Deputy Prime Minister and Foreign Affairs Minister Demeke Mekonen urged African countries to double efforts to address problems in creating job opportunities.

The African Job Creation Forum that was held in Addis Ababa for three days as part of the African Integration Day commemoration concluded today.

Deputy Prime Minister and Foreign Affairs Minister Demeke Mekonen on the occasion called on African countries to double efforts to address the problems in creating job opportunities in the continent.

Among the current 1.4 billion population of Africa, 60 percent is below the age of 25 and this makes the continent the youngest part of the world, ENA’s report indicated.

If properly managed, Demeke noted, it is a blessing and a huge asset, because the greater the population, the largest workforce that expands production capacity.

“Unfortunately, the rate of unemployment particularly the unemployment rate of youth and women in Africa is the highest with a serious impact on the standard of living.”

The unemployment challenges that Africans are facing mainly originate from mismanaged labor supply and demand caused by a lack of qualified skilled training tailored to the 21st-century markets, inflation and recession, Demeke stated.

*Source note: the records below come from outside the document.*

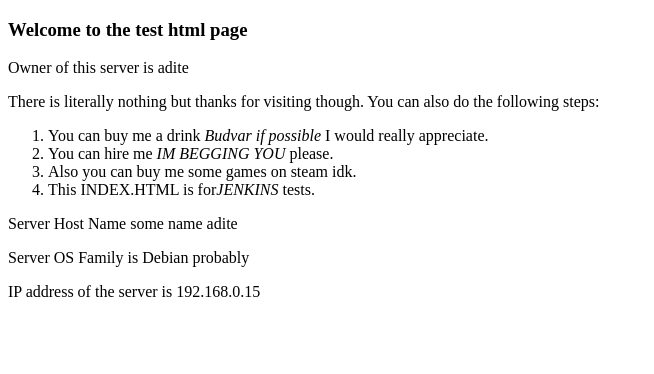
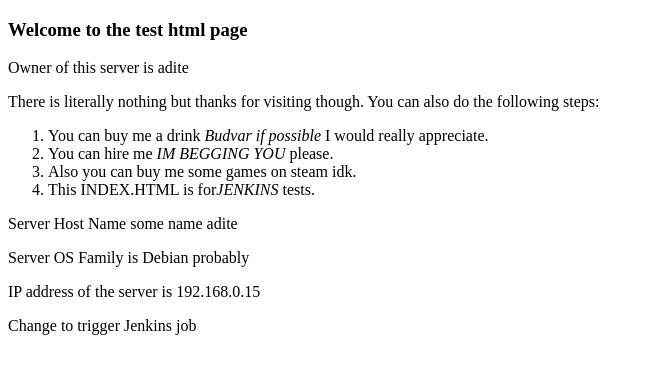
Before and after one commit to IamAdite/tests_Jenkins, a plain HTML site: page index.html in a window 1280 px wide. Shown: the whole page, without its empty margins (0-654 px from the left). Drawn offline with Linux system fonts and the light colour scheme.

Commit message:
Change to trigger Jenkins job

```diff
--- a/index.html
+++ b/index.html
@@ -19,6 +19,7 @@
     <p>Server Host Name some name adite</p>
     <p>Server OS Family is Debian probably</p>
     <p>IP address of the server is 192.168.0.15</p>
+    <p>Change to trigger Jenkins job</p>
     <div>
 </body>
 </html>
```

Recurrent conflict and instability that leads to shrink in investment, capital migration, and bankrupcy, faulty job creation planning and unorganized support for Enterprise Development as well as less organized entrepreneurial mindset and weak working culture, weakness in continental integration to respond to the interconnected problems are also the other challenges, he elaborated.

“And we have these challenges, doubling the effort in each African country to address problems in creating job opportunities must be our utmost priority. We need to agree to resolve the problem of a fragmented economy in the continent,” Demeke stressed.

He further pointed out that “in Ethiopia with a population of over 120 million, we are determined to address unemployment, creating 20 million jobs by 2030. We are also expecting to create 3 million jobs annually, 1 million from the current unemployment backlog, and 2 million to absorb the new entrants to the labor market. This is an ambitious but achievable goal.”

Moreover, advocacy platforms like the forum you concluded today, to coordinate and integrate national capacities should be organized every year as we did in Ethiopia since 2020, Demeke said, adding that the Africa jobs summit that “we are laying the foundation for will leave us with plenty of ideas, motivations, and visions to implement agenda 2063.”

Regarding the three-day forum, Demeke said: “I trust that the forum has provided you with an occasion to debate issues concerning opportunities and challenges in our continental efforts in the job creation domains.”

“As women and youth are not only the majority of the population, the success story of enterprises owned by them gives way to prosperity. Hence, we need to make sure that they have got the necessary policy attention and integrated continental strategic intervention. To this end, Ethiopia in collaboration with the African Union, and partners like AE-Trade will take a leading role to promote advocacy and awareness creation campaigns at the continental level using the African job submit platform.”

The Deputy Prime Minister and Foreign Affairs Minister has also handed over certificates of appreciation and awards to hundreds of Ethiopian enterprises that provided exemplary services.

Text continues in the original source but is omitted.